In the early days the guys played ping pong and then all went out to share a meal in a local restaurant. Eventually they built their own kitchen and now dinner is cooked right there on the third floor. Cooking rotates among the guys. Some, like Manly, enjoy being chef and it was clear on the evening of my visit that he is no novice. Chicken breast, potatoes and broccoli was the menu along with a large assortment of appetizers, snacks and drinks. Sardines and chips, anyone? Some confess to having wives prepare the food or bringing in already prepared food in their turn; $35 is allocated weekly for groceries. The size of the group varies. If more show up, then portions are smaller. If less attend, then leftovers are sent home.
There are no rules here, Manly assured me. Well, the rules of ping pong of course, and even these are not rigid. And, oh, by the way, no women are allowed. Not so much a rule as, well, an understanding. (Once a year there is a Ladies Night for a restaurant outing). 32 Water St. is the proverbial man cave, a metaphor depicting a space where men can do as they please without upsetting any female sensibility.
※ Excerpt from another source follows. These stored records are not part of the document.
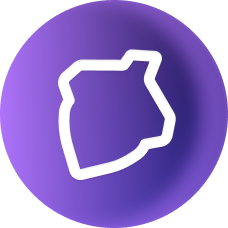
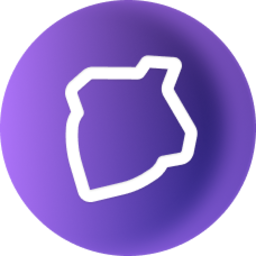
feat(webapp): follow best practices for images
- load only images with https
- check if the images are square
- increase the size of default network logos to keep the aspect ratio

diff --git a/webapp/src/utils/validate-image.js b/webapp/src/utils/validate-image.js
@@ -1,9 +1,11 @@
 const isLogoValid = (imgUrl) => {
+  if (!imgUrl || !imgUrl.startsWith('https')) return false
+
   const img = new Image()
 
   img.src = imgUrl
 
-  return img.width >= 100 && img.height >= 100
+  return img.width >= 100 && img.height === img.width
 }
 
 export default isLogoValid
Paula Aymer at Tufts University has described a man cave as "the last bastion of masculinity." Here the guiding expectation is for civility and mutual respect.
This expectation among such a solid friendship circle comes as natural as the air they breathe. These are good buddies and they have been for years. Thursday nights are sacrosanct. It is for male bonding and this gathering is treasured as part of a special weekly ritual. Twelve men are up and playing at one time. Stories abound and laughter permeates the room.
Tables are set for dinner and conversation. Member Nin Privitera, sharing his personal perspective, describes Thursdays as "A great night of fellowship. I've grown to love these guys. We share a meal, stories, laughs sometimes tears."
These men, this place and these values are to be treasured. Somehow they represent what is genuine, good and authentic.
It is clear how close these men are. A brief announcement was made about the death of "Kris" who was 88, and the news was acknowledged with tender memories of the person mentioned. This was Elizabeth "Kris" Beal, wife of long-time and, now deceased, association member, Dr. Dallas Beal, former president of SUNY Fredonia. She, an accomplished person in her own right, was obviously held close in the hearts of these men. They are family at this point.
The average age of the group is about 70. Dick Anson is the oldest member. He is the former owner of Lakeside Precision, known for his hard work, Christian stewardship and modest manner. He is a decorated WWII veteran, obviously a highly respected member. Yes, he makes it up those 39 stairs because it is important. Some are not able to be as nimble around the ping pong table now. Bars have been placed across the windows so that a misstep does not send anyone hurtling out the tall windows, which almost happened one night. There have been other painful episodes. One person fell and broke both wrists. Another actually broke his back.
Yes, the game can get demanding. All games are doubles to facilitate more play time. There are no leagues. There are no standings. Singles games can be played later when others leave for the evening. This is play, not fierce competition. Most of the members play other sports such as golf or tennis. Ping pong? It seems to be just one part of the mission of the 32 Water Street Association.
Skeeter Tower is a Dunkirk resident. Send comments on this column to email@example.com